In 1909 and 1910, Russian photographer Sergei Mikhailovich Prokudin-Gorskii (1863–1944) traveled extensively in the territory around the Ural Mountains, where he photographed railroad installations, factories, urban settings, and natural landscapes. In the summer of 1910, he traveled along the Samara-Zlatoust Railroad, (built in 1885–90; now the Ufa-Chelyabinsk line), subsequently a link in the Trans-Siberian Railway. Although not identified in the original caption, there is convincing evidence that the body of water shown here is Lake Ziuratkul, located in the Satka region of Chelyabinsk Oblast. Prokudin-Gorskii took many photographs in the area, including some documenting the Ziuratkul Mountain range. The lake has long been considered a natural wonder; on its shores are conifer forests and mountains rise as backdrops. The lake is now the center of a national park. In this image, a seated fisherman wearing hide wading boots is shown gazing toward the sunset. Moored among the pine trees are a rowboat and a smaller wooden shell belonging to the fisherman. Prokudin-Gorskii used a special color photography process to create a visual record of the Russian Empire in the early 20th century. Some of his photographs date from about 1905, but the bulk of his work is from between 1909 and 1915, when, with the support of Tsar Nicholas II and the Ministry of Transportation, he undertook extended trips through many different parts of the empire.

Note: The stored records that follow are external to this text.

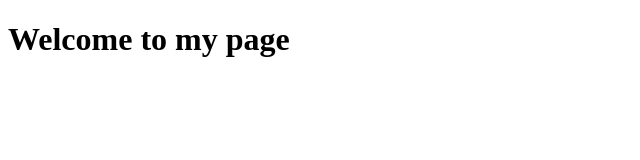
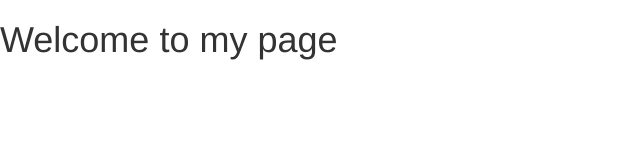
Before and after one commit to MikeGoluch/module-9, a plain HTML site: page index.html in a window 1280 px wide. Shown: the whole page, without its empty margins (0-640 px from the left). Drawn offline with nearby package versions, Linux system fonts and the light colour scheme.

Commit message:
add link ref for bootstrap and fontawesome to html

```diff
--- a/index.html
+++ b/index.html
@@ -3,6 +3,8 @@
     <head>
         <meta charset="UTF-8">
         <title>Module 8.2</title>
+        <link href="https://maxcdn.bootstrapcdn.com/bootstrap/3.3.6/css/bootstrap.min.css" rel="stylesheet" />
+        <link href="https://cdnjs.cloudflare.com/ajax/libs/font-awesome/4.6.3/css/font-awesome.min.css" rel="stylesheet" />
         <link rel="stylesheet" type="text" href="css/style.css">
     </head>
     <body>
```
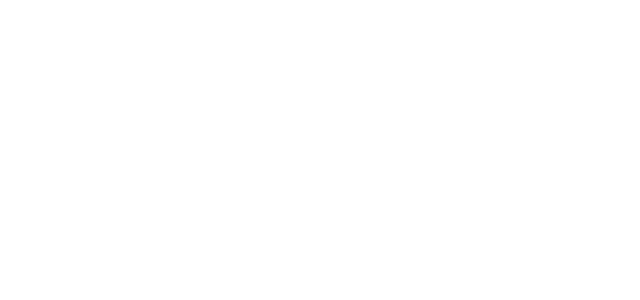
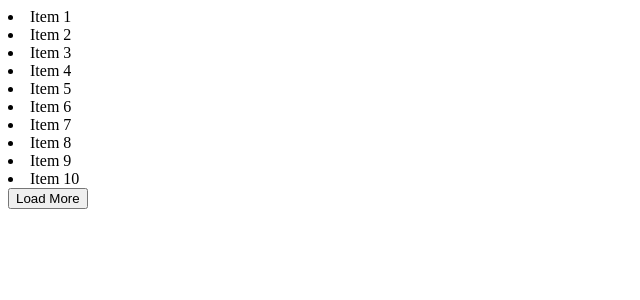
Before and after one commit to acciojob/load-more-Nikk45, a React app: page / in a window 1280 px wide. Shown: the top 300 px of the page, without its empty margins (0-640 px from the left). Built offline with nearby package versions, Linux system fonts and the light colour scheme.

Commit message:
submit 1

```diff
--- a/src/components/App.js
+++ b/src/components/App.js
@@ -1,5 +1,5 @@
 
-import React from "react";
+import React, { useState } from "react";
 import './../styles/App.css';
 
 const items = [
@@ -36,9 +36,30 @@ const items = [
 ];
 
 const App = () => {
+
+  const itemPerPage = 10
+  const [showItems, setShowItems] = useState(itemPerPage)
+
+  const displayItems = items.slice(0,showItems)
+
+  function loadMore(){
+    setShowItems(prevValue => prevValue + 10)
+  }
+
   return (
     <div>
         {/* Do not remove the main div */}
+        {
+            displayItems.map((item,index)=>
+              <li key={index}>{item}</li>
+            )
+        }
+
+        {
+          showItems < items.length &&
+          <button onClick={loadMore}>Load More</button>
+        }
+
     </div>
   )
 }
```
Also changed, not shown: 1 other file (tests, documents, lock files or other folders).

Title in Original Language
Type of Item
Glass negative (presented as a digital color composite)
- Prokudin-Gorskii’s photographic work survives primarily in two forms: 1,901 black-and-white triple-frame glass plate negatives, made with color separation filters, which Prokudin-Gorskii used to make color prints and lantern slides; and 12 albums of sepia-tone prints, made from the glass negatives, which Prokudin-Gorskii compiled as a record of his travels and studies. The Library of Congress purchased the glass plate negatives and the albums from the Prokudin-Gorskii family in 1948. In 2004, the Library of Congress had digital color composites made from all the surviving glass negatives using a software algorithm to automatically align the color components. As with most historical photographs, title and subject identifications are corrected and enhanced through new research. Current information on the collection is at http://www.loc.gov/pictures/collection/prok/.
Last updated: September 28, 2016